Official Journal of the European Union

C 128/122

Opinion of the European Economic and Social Committee on the White Paper ‘Adapting to climate change: Towards a European framework for action’

(COM(2009) 147 final)

(2010/C 128/23)

Rapporteur: Mr OSBORN

On 1 April 2009 the Commission decided to consult the European Economic and Social Committee, under the first paragraph of Article 262 of the Treaty establishing the European Community, on the:

White paper ‘Adapting to climate change: Towards a European framework for action’

(COM(2009) 147 final).

The Section for Agriculture, Rural Development and the Environment, which was responsible for preparing the Committee's work on the subject, adopted its opinion on 13 October 2009.

At its 457th plenary session, held on 4 and 5 November 2009 (meeting of 5 November 2009), the European Economic and Social Committee adopted the following opinion by 183 votes to 3 with 6 abstentions.

1.   Conclusions and recommendations

1.1.   Climate change is one of the greatest challenges facing the world in the 21st century. Action to limit these changes by limiting emissions of greenhouse gases is the top priority. Nevertheless it is also important to plan ahead in good time for adapting to such changes as have now become unavoidable.

1.2.   In 2007 the Commission published a Green Paper on Adaptation. Following extensive consultation on that document and further analysis the Commission has now published a White Paper ‘Adapting to climate change: towards a European framework for action’ on which the Committee’s opinion is sought.

1.3.   In the Committee’s earlier opinion on the Green Paper (1) the EESC recommended that an over-arching European adaptation strategy should be put in place as a framework outlining the actions that will need to be taken at European level, at the national level, and by other actors. The White Paper now proposes just such a framework and the Committee welcomes its general approach.

1.4.   The Committee considers, however, that some of the actions proposed by the Commission do not have sufficient urgency and are not specific enough. In particular the Committee urges:

A stronger role for the co-ordinating European strategy pulling together a set of national adaptation strategies;

A tighter timetable for further development of the strategy giving particular attention to issues or areas that may require the most urgent adaptation measures to be put in place;

The establishment of an independent high level committee or body to monitor progress on mitigation and adaptation in Europe and to draw attention publicly to issues where progress is falling short;

An early effort to quantify the scale of adaptation expenditures that are likely to be needed in Europe (comparable to the admirable efforts that the Commission has already made to quantify developing countries' needs in this regard);

More intense collaboration at least at OECD level and preferably worldwide, since adaptation must be global in its scope;

Greater effort to engage the public and civil society in developing plans and actions for adaptation.

2.   The White Paper and its background
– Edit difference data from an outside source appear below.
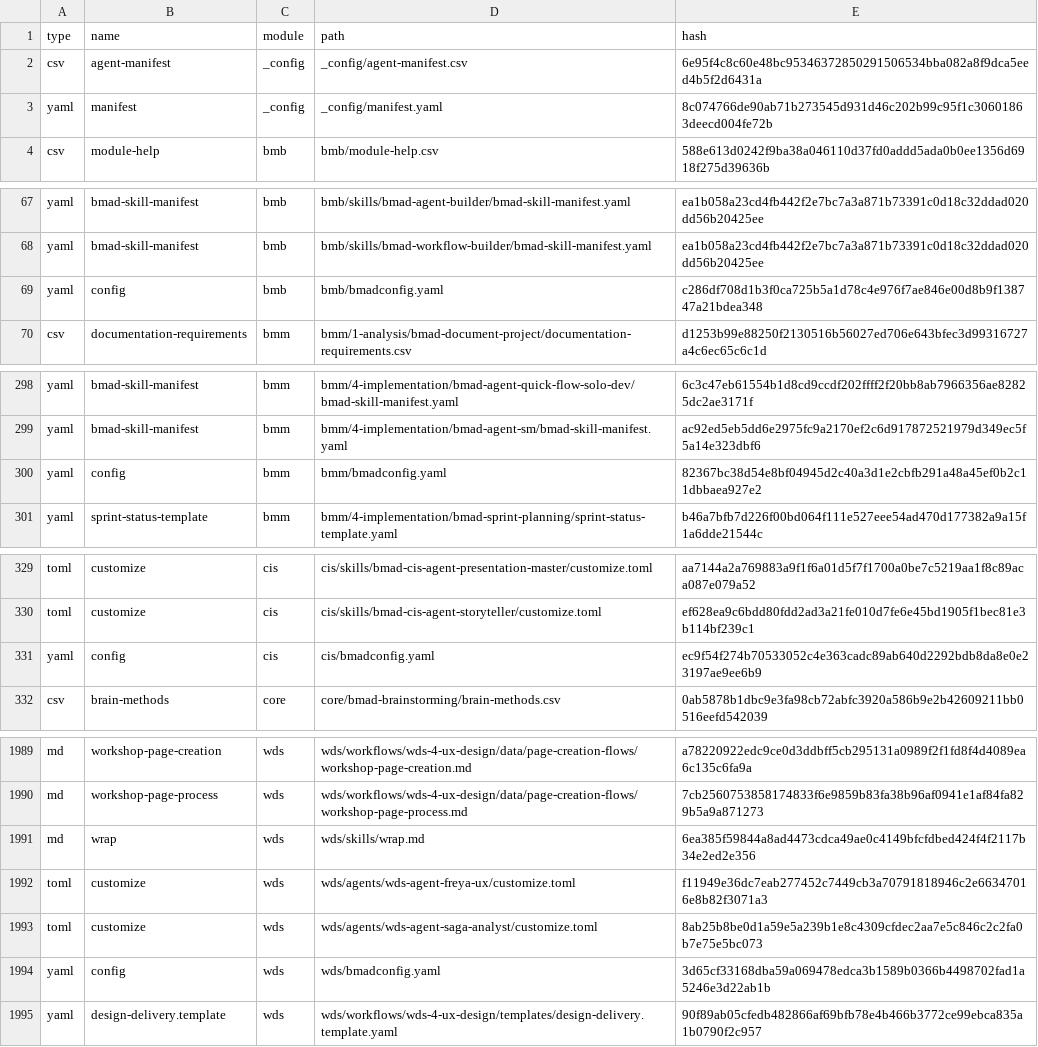
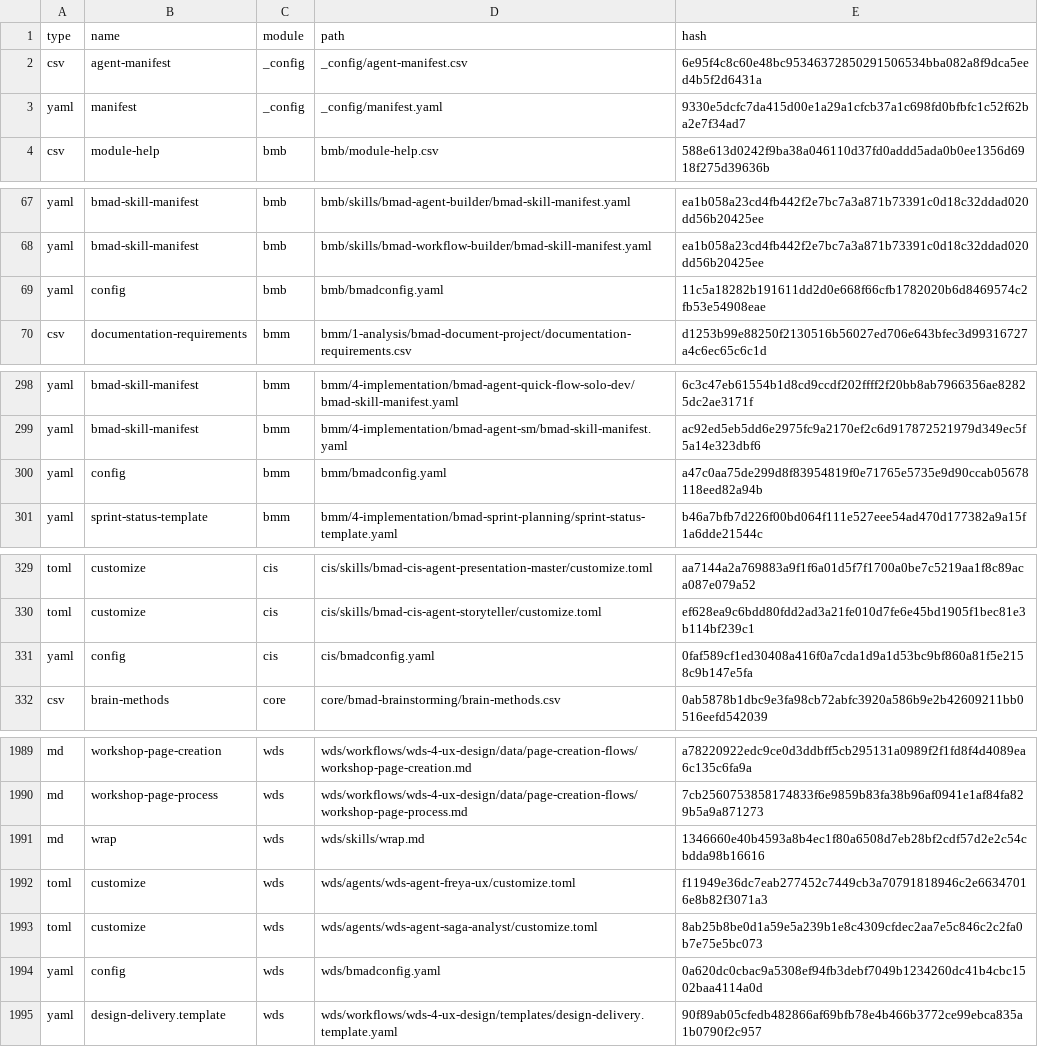
Before and after one commit to crisweber2600/Lens.Core.Src, a CSV file: _bmad/_config/files-manifest.csv, drawn as a sheet; only a part is shown, gaps mark what is left out; the diff covers the shown part only.

```diff
--- a/_bmad/_config/files-manifest.csv
+++ b/_bmad/_config/files-manifest.csv
@@ -2,3 +2,3 @@ type,name,module,path,hash
 "csv","agent-manifest","_config","_config/agent-manifest.csv","6e95f4c8c60e48bc95346372850291506534bba082a8f9dca5eed4b5f2d6431a"
-"yaml","manifest","_config","_config/manifest.yaml","8c074766de90ab71b273545d931d46c202b99c95f1c30601863deecd004fe72b"
+"yaml","manifest","_config","_config/manifest.yaml","9330e5dcfc7da415d00e1a29a1cfcb37a1c698fd0bfbfc1c52f62ba2e7f34ad7"
 "csv","module-help","bmb","bmb/module-help.csv","588e613d0242f9ba38a046110d37fd0addd5ada0b0ee1356d6918f275d39636b"
@@ -68,3 +68,3 @@ type,name,module,path,hash
 "yaml","bmad-skill-manifest","bmb","bmb/skills/bmad-workflow-builder/bmad-skill-manifest.yaml","ea1b058a23cd4fb442f2e7bc7a3a871b73391c0d18c32ddad020dd56b20425ee"
-"yaml","config","bmb","bmb/bmadconfig.yaml","c286df708d1b3f0ca725b5a1d78c4e976f7ae846e00d8b9f138747a21bdea348"
+"yaml","config","bmb","bmb/bmadconfig.yaml","11c5a18282b191611dd2d0e668f66cfb1782020b6d8469574c2fb53e54908eae"
 "csv","documentation-requirements","bmm","bmm/1-analysis/bmad-document-project/documentation-requirements.csv","d1253b99e88250f2130516b56027ed706e643bfec3d99316727a4c6ec65c6c1d"
@@ -299,3 +299,3 @@ type,name,module,path,hash
 "yaml","bmad-skill-manifest","bmm","bmm/4-implementation/bmad-agent-sm/bmad-skill-manifest.yaml","ac92ed5eb5dd6e2975fc9a2170ef2c6d917872521979d349ec5f5a14e323dbf6"
-"yaml","config","bmm","bmm/bmadconfig.yaml","82367bc38d54e8bf04945d2c40a3d1e2cbfb291a48a45ef0b2c11dbbaea927e2"
+"yaml","config","bmm","bmm/bmadconfig.yaml","a47c0aa75de299d8f83954819f0e71765e5735e9d90ccab05678118eed82a94b"
 "yaml","sprint-status-template","bmm","bmm/4-implementation/bmad-sprint-planning/sprint-status-template.yaml","b46a7bfb7d226f00bd064f111e527eee54ad470d177382a9a15f1a6dde21544c"
@@ -330,3 +330,3 @@ type,name,module,path,hash
 "toml","customize","cis","cis/skills/bmad-cis-agent-storyteller/customize.toml","ef628ea9c6bdd80fdd2ad3a21fe010d7fe6e45bd1905f1bec81e3b114bf239c1"
-"yaml","config","cis","cis/bmadconfig.yaml","ec9f54f274b70533052c4e363cadc89ab640d2292bdb8da8e0e23197ae9ee6b9"
+"yaml","config","cis","cis/bmadconfig.yaml","0faf589cf1ed30408a416f0a7cda1d9a1d53bc9bf860a81f5e2158c9b147e5fa"
 "csv","brain-methods","core","core/bmad-brainstorming/brain-methods.csv","0ab5878b1dbc9e3fa98cb72abfc3920a586b9e2b42609211bb0516eefd542039"
@@ -1990,6 +1990,6 @@ type,name,module,path,hash
 "md","workshop-page-process","wds","wds/workflows/wds-4-ux-design/data/page-creation-flows/workshop-page-process.md","7cb2560753858174833f6e9859b83fa38b96af0941e1af84fa829b5a9a871273"
-"md","wrap","wds","wds/skills/wrap.md","6ea385f59844a8ad4473cdca49ae0c4149bfcfdbed424f4f2117b34e2ed2e356"
+"md","wrap","wds","wds/skills/wrap.md","1346660e40b4593a8b4ec1f80a6508d7eb28bf2cdf57d2e2c54cbdda98b16616"
 "toml","customize","wds","wds/agents/wds-agent-freya-ux/customize.toml","f11949e36dc7eab277452c7449cb3a70791818946c2e66347016e8b82f3071a3"
 "toml","customize","wds","wds/agents/wds-agent-saga-analyst/customize.toml","8ab25b8be0d1a59e5a239b1e8c4309cfdec2aa7e5c846c2c2fa0b7e75e5bc073"
-"yaml","config","wds","wds/bmadconfig.yaml","3d65cf33168dba59a069478edca3b1589b0366b4498702fad1a5246e3d22ab1b"
+"yaml","config","wds","wds/bmadconfig.yaml","0a620dc0cbac9a5308ef94fb3debf7049b1234260dc41b4cbc1502baa4114a0d"
 "yaml","design-delivery.template","wds","wds/workflows/wds-4-ux-design/templates/design-delivery.template.yaml","90f89ab05cfedb482866af69bfb78e4b466b3772ce99ebca835a1b0790f2c957"
```
Also changed, not shown: 6 edited cells elsewhere in this file, 32 other files.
2.1.   Climate change is one of the greatest challenges facing the world in the 21st century. Action to limit these changes by limiting emissions of greenhouse gases must be the top priority for the world and for the forthcoming meeting of the UNFCCC in Copenhagen. However it is also important to plan ahead in good time for adapting to such changes as have now become unavoidable.

2.2.   In 2007 the Commission published a Green Paper on Adaptation. Following extensive consultation on that document (including an opinion from the Committee) the Commission has now published a White Paper ‘Adapting to climate change: towards a European framework for action’ on which the Committee’s opinion is sought. Many of the points in the Committee’s earlier opinion are reflected to a considerable extent in the White Paper.
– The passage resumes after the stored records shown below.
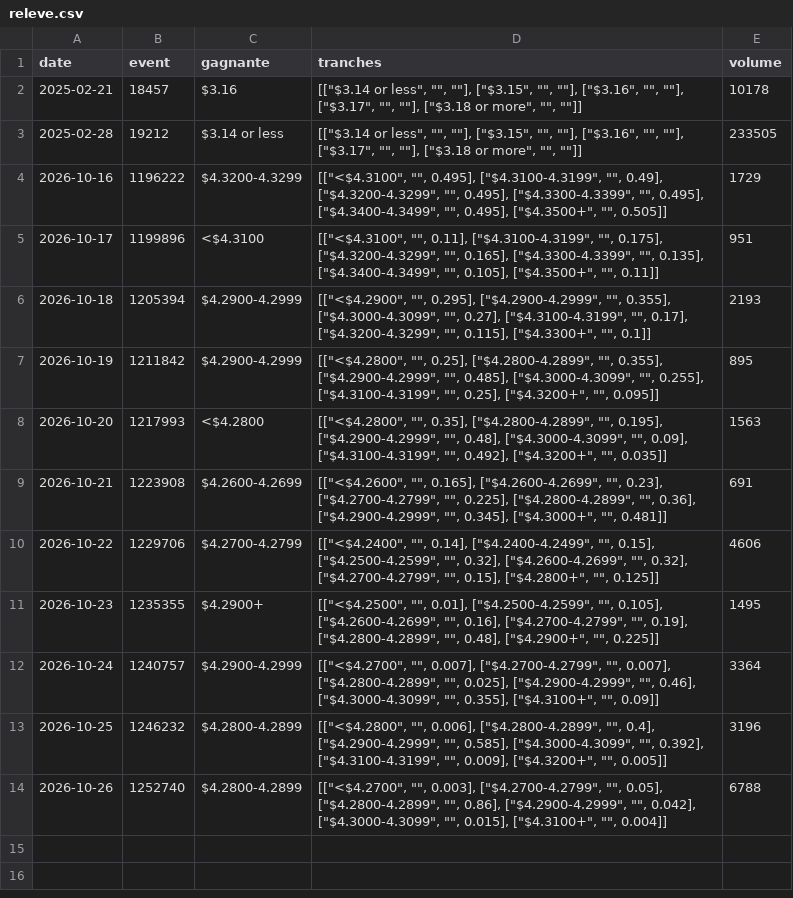
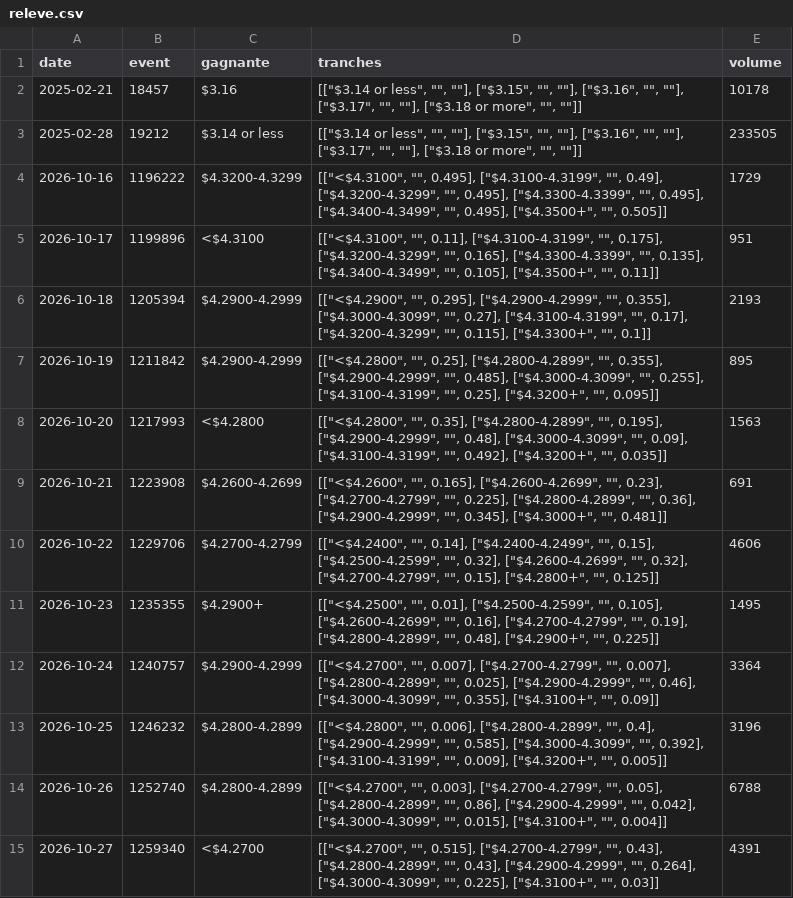
Before and after one commit to r655rkz7bt-stack/Polymarket-autonomus-lab, a CSV file: experiments/essence/releve.csv, drawn as a sheet; the diff names each change by its address in the sheet, - before the commit and + after, or states it on an @@ line.

```diff
--- a/experiments/essence/releve.csv
+++ b/experiments/essence/releve.csv
+row 15: 2026-10-27 | 1259340 | <$4.2700 | [["<$4.2700", "", 0.515], ["$4.2700-4.2799", "", 0.43], ["$4.2800-4.2899", "", 0.43], ["$4.2900-4.2999", "", 0.264], ["$4.3000-4.3099", "", 0.225], ["$4.3100+", "", 0.03]] | 4391
```
Also changed, not shown: 11 other files.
2.3.   The White Paper starts from the recognition that significant climate change is already happening in the world and that substantially more will occur leading to serious impacts on many sectors that need to be planned for now. There are many uncertainties about the extent of the impacts and how they will be distributed geographically, depending in part on how successful the world’s efforts are to mitigate climate change by reducing emissions of greenhouse gases. But even in the most optimistic mitigation scenario, big changes will have to be adapted to, and which need to be planned for now.

2.4.   For the European region the White Paper identifies several sectors that are likely to be particularly affected:

Agriculture and forestry

Fisheries and aquaculture, coastal and marine ecosystems

Infrastructure and its vulnerability to extreme events and to sea level rises


Human health and plant health

Water resources

Ecosystems and biodiversity.

2.5.   The White Paper suggests that the most effective strategies are likely to be based on working with nature’s capacity to absorb or control impacts rather than simply focusing on physical infrastructure. It refers to a Green Infrastructure approach set out in the Impact Assessment.

2.6.   The White Paper argues that autonomous adaptation by individuals and businesses affected by these impacts is unlikely to achieve the optimal results. It sees a clear case for preventive policy measures in order to head off inappropriate actions (‘mal-adaptations’) and to secure the economic, social and environmental advantages of earlier rather than later action.

2.7.   The White Paper recognises that most adaptation measures will need to be taken at the national, regional or local level, but sees a clear role for European involvement in areas where problems transcend national boundaries, and in sectors where there are already well-developed European competences and activities that can themselves have a significant influence on adaptation.

2.8.   The White Paper now proposes a two-phase framework for action. In the first phase (2009-2012) it proposes four pillars of action and a set of actions for the EU and Member States under each of these headings:

Building a solid knowledge base

Integrating adaptation into EU key policy areas

Employing a combination of policy instruments to ensure effective delivery of adaptation

Stepping up international cooperation on adaptation.

2.9.   For the second phase, starting in 2013, a more comprehensive adaptation strategy is envisaged, but the White Paper currently does not provide any detail of its possible scope.

3.   General comments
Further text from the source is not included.